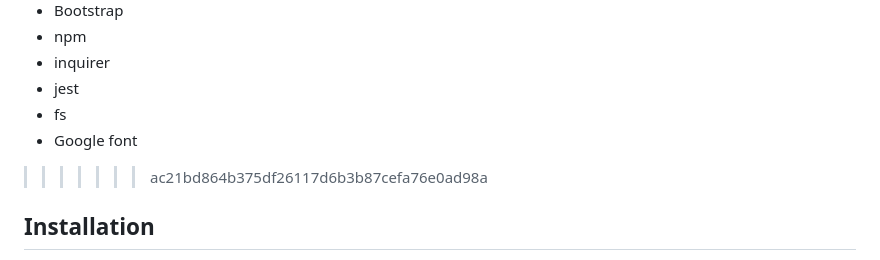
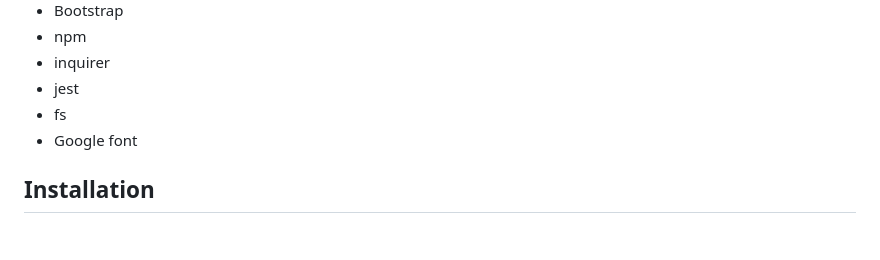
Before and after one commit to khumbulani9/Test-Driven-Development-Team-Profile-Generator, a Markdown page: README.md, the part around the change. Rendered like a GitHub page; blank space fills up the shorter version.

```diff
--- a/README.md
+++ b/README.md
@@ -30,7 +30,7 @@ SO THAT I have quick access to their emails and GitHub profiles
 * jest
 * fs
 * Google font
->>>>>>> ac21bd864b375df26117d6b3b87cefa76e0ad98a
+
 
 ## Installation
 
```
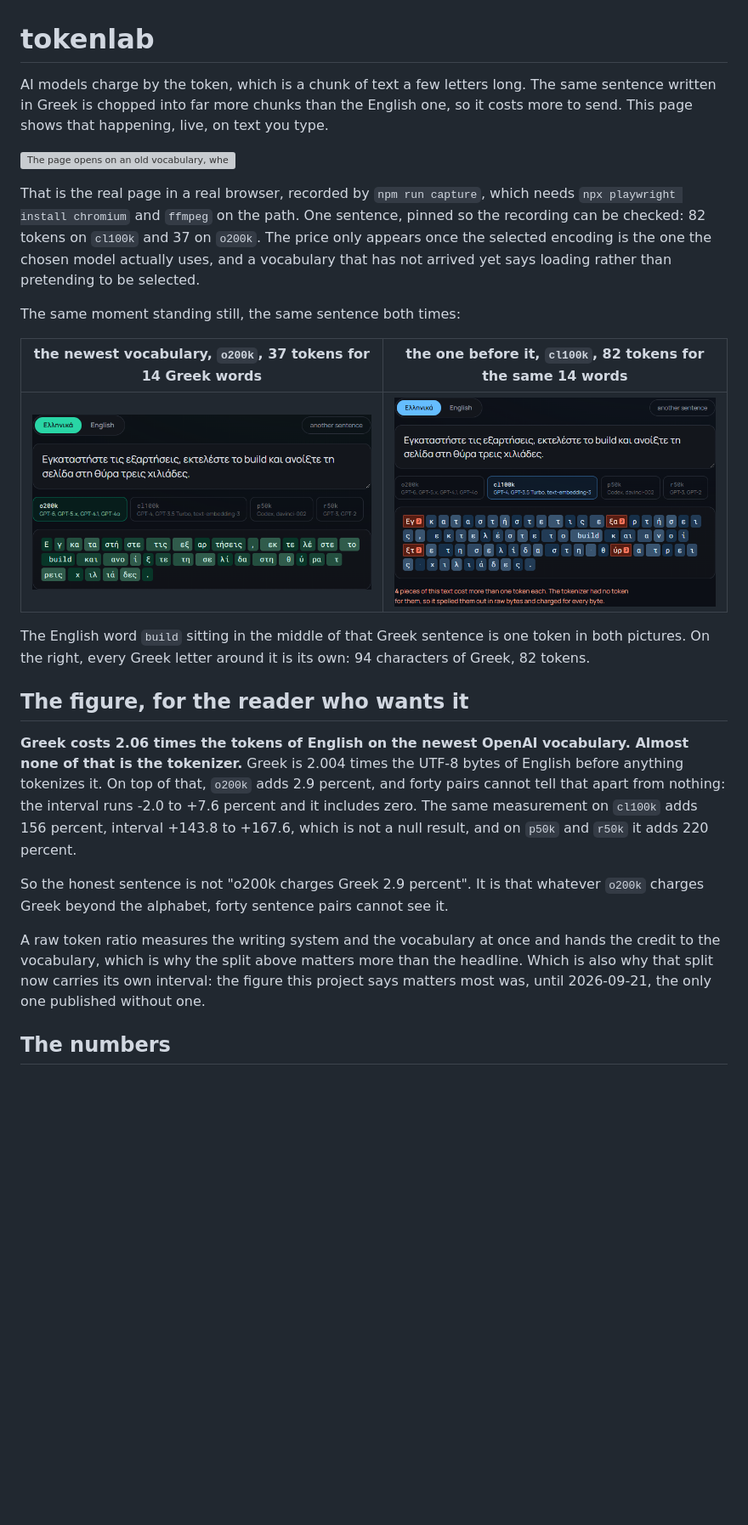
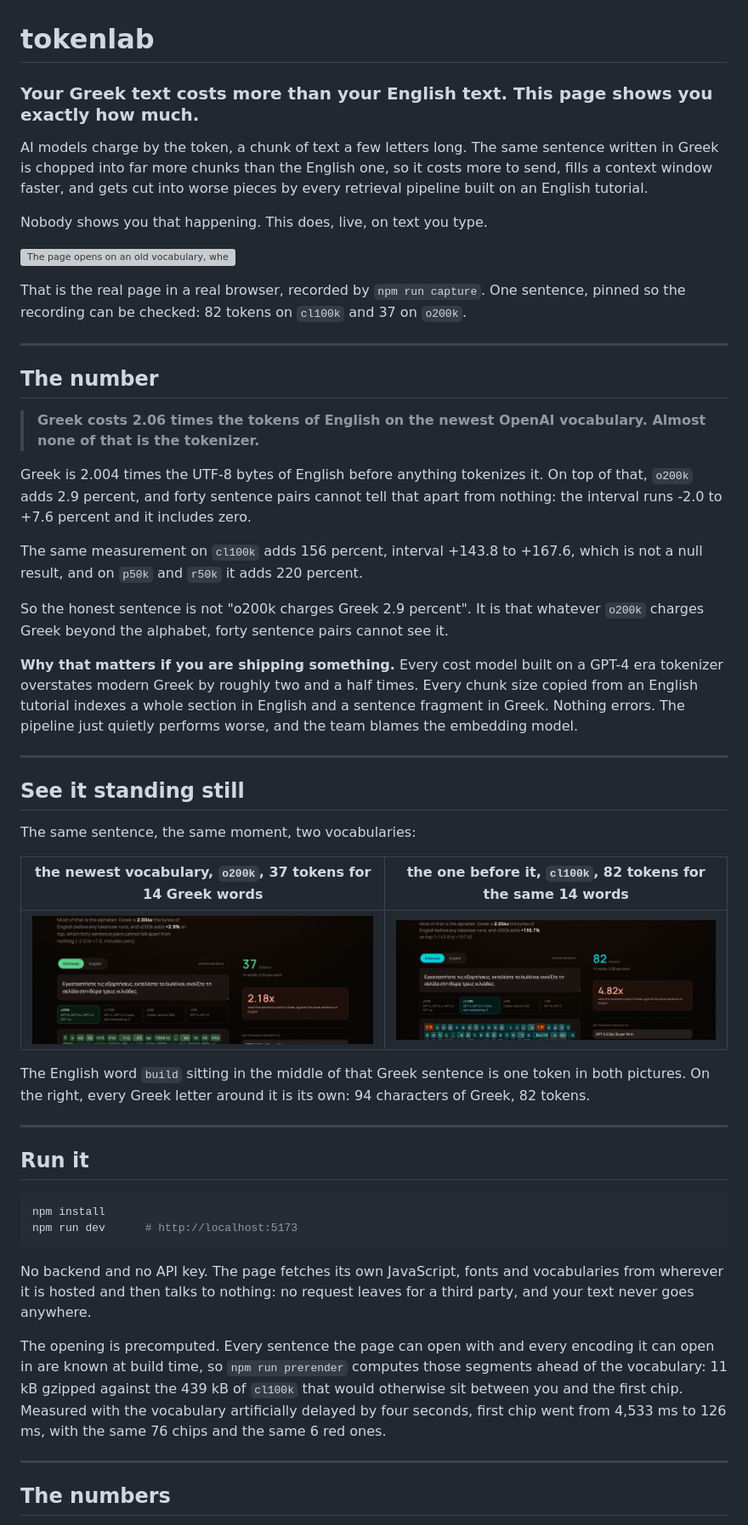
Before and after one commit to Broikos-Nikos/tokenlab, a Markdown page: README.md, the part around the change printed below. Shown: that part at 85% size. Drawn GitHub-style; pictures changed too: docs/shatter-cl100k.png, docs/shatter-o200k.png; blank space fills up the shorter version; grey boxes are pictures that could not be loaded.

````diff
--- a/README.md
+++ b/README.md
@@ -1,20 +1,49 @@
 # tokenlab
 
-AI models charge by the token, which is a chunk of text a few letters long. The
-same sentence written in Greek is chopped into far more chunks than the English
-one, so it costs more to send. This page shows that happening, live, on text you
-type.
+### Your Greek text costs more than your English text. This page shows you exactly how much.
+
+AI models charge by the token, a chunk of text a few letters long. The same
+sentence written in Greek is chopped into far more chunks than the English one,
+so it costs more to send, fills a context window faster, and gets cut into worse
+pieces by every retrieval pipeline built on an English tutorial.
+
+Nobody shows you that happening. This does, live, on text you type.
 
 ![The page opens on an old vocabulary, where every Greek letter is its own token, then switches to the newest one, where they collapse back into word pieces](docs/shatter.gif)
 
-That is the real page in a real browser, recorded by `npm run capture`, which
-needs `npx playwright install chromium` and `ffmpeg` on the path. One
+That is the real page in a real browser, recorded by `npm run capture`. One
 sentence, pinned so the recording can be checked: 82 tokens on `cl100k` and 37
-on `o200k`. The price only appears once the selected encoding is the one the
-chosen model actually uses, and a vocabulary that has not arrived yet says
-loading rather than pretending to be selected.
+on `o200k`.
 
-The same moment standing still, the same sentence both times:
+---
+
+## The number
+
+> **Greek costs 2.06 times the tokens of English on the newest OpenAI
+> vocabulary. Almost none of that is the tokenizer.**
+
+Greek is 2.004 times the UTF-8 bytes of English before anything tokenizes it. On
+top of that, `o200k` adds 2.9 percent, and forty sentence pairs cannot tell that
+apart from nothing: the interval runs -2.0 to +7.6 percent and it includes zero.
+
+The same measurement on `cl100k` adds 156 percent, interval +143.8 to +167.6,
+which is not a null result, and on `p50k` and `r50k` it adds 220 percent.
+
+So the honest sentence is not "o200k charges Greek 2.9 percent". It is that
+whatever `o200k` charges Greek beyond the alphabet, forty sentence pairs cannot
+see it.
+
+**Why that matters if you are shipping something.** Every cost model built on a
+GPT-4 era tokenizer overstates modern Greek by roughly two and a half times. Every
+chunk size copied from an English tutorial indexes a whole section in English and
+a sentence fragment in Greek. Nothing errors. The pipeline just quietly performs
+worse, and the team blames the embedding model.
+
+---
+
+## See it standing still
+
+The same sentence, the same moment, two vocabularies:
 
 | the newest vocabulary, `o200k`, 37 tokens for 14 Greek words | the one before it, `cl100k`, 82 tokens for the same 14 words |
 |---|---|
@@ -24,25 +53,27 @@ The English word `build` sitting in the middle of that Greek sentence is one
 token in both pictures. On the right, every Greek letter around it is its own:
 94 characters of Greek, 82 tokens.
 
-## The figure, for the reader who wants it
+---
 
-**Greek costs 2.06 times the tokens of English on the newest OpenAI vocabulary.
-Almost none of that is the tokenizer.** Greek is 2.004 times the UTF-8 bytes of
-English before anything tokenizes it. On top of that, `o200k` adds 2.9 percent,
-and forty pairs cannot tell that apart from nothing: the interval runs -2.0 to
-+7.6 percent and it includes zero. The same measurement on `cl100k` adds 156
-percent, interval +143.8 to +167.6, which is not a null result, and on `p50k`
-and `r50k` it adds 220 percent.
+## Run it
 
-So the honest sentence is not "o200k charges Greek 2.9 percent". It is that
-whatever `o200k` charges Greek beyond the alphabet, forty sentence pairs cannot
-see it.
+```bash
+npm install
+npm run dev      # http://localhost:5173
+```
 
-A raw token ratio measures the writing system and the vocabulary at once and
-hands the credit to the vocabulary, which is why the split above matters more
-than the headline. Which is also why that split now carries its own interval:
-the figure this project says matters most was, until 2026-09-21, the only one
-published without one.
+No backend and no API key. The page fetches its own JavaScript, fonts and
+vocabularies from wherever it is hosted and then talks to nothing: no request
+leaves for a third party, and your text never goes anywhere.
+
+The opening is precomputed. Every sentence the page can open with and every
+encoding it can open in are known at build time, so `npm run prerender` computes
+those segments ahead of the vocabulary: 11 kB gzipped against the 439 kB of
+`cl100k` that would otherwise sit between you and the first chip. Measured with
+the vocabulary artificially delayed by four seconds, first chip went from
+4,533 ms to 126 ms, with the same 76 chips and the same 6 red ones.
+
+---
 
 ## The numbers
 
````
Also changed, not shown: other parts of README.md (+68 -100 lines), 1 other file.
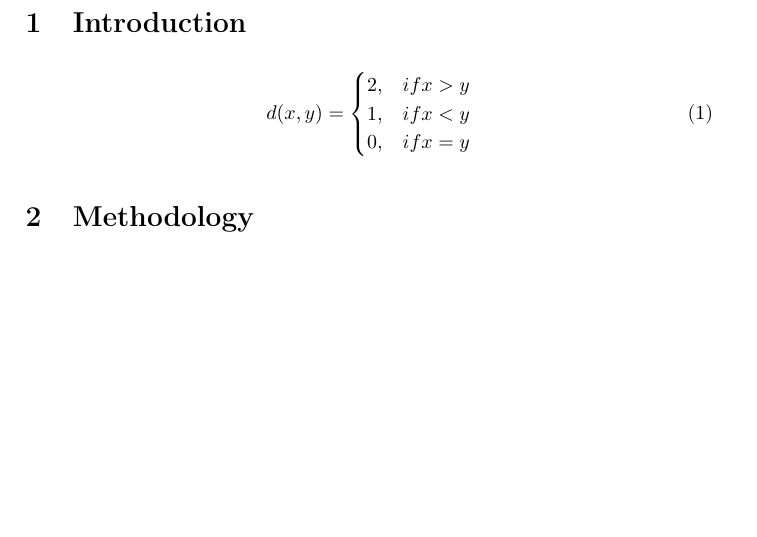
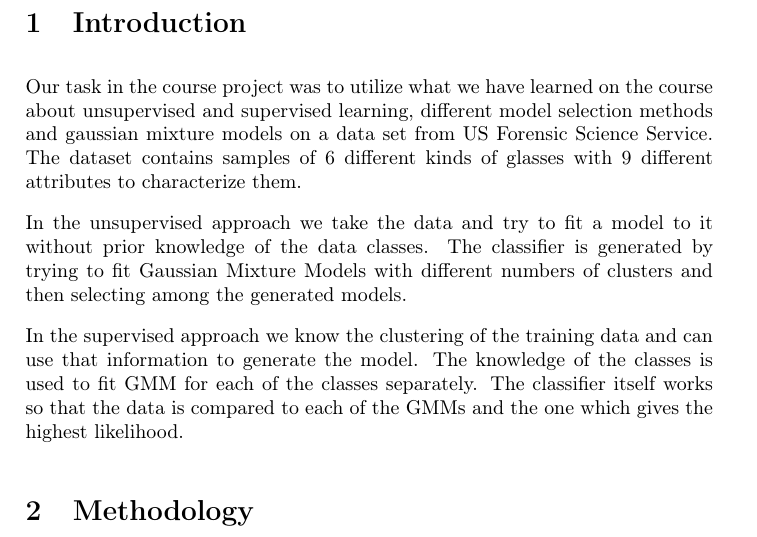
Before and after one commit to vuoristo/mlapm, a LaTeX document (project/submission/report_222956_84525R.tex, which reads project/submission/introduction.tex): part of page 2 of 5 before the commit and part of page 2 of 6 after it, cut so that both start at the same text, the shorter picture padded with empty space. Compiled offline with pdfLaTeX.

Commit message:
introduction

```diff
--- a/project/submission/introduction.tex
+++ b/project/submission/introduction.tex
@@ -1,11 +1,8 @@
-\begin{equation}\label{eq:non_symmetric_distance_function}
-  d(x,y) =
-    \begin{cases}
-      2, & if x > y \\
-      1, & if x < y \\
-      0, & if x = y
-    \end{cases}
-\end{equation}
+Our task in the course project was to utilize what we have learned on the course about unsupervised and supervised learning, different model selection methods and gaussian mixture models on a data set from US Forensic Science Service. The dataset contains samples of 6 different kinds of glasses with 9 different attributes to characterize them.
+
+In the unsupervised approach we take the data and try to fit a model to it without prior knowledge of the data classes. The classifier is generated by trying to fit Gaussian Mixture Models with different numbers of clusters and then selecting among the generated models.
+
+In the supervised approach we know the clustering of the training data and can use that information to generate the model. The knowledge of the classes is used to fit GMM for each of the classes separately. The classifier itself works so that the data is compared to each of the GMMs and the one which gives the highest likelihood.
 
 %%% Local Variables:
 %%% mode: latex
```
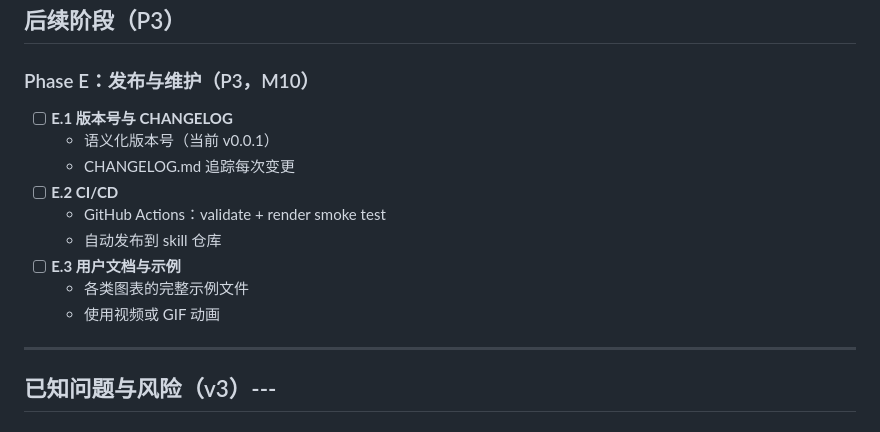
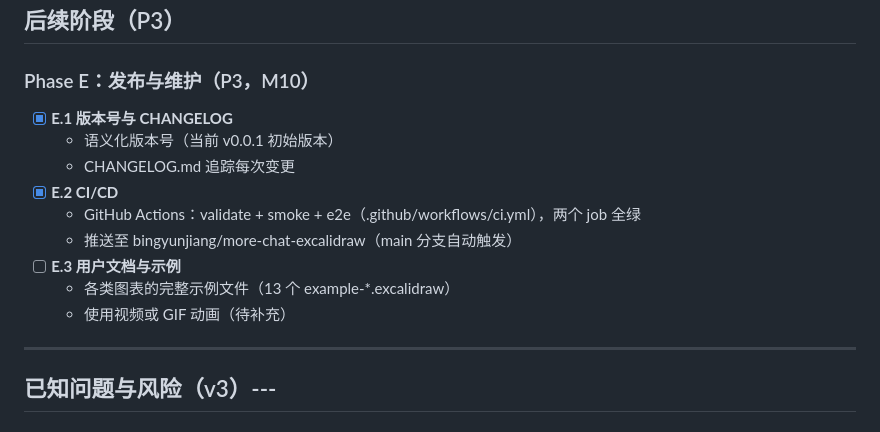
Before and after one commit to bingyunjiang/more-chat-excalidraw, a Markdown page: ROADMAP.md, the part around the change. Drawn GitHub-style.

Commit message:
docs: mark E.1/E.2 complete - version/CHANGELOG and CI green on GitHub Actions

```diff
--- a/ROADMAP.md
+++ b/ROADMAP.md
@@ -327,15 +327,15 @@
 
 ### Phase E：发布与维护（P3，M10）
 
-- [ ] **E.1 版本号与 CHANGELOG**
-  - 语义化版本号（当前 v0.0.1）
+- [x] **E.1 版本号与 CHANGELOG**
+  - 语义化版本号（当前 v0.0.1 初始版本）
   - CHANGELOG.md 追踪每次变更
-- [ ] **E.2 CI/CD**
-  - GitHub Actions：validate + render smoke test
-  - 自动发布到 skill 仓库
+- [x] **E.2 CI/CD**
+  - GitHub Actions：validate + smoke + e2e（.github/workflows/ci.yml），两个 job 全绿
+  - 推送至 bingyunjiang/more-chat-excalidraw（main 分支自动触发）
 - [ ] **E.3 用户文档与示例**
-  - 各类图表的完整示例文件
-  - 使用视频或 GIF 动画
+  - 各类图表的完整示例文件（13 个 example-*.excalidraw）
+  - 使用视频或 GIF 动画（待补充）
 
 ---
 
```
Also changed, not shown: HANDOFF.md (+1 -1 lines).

• **What you should do**
Search the listing for the string "interval". Copy each line where it is found.

• **Output of the task**
+apart from nothing: the interval runs -2.0 to +7.6 percent and it includes zero.
+The same measurement on `cl100k` adds 156 percent, interval +143.8 to +167.6,
-and forty pairs cannot tell that apart from nothing: the interval runs -2.0 to
-percent, interval +143.8 to +167.6, which is not a null result, and on `p50k`
-than the headline. Which is also why that split now carries its own interval:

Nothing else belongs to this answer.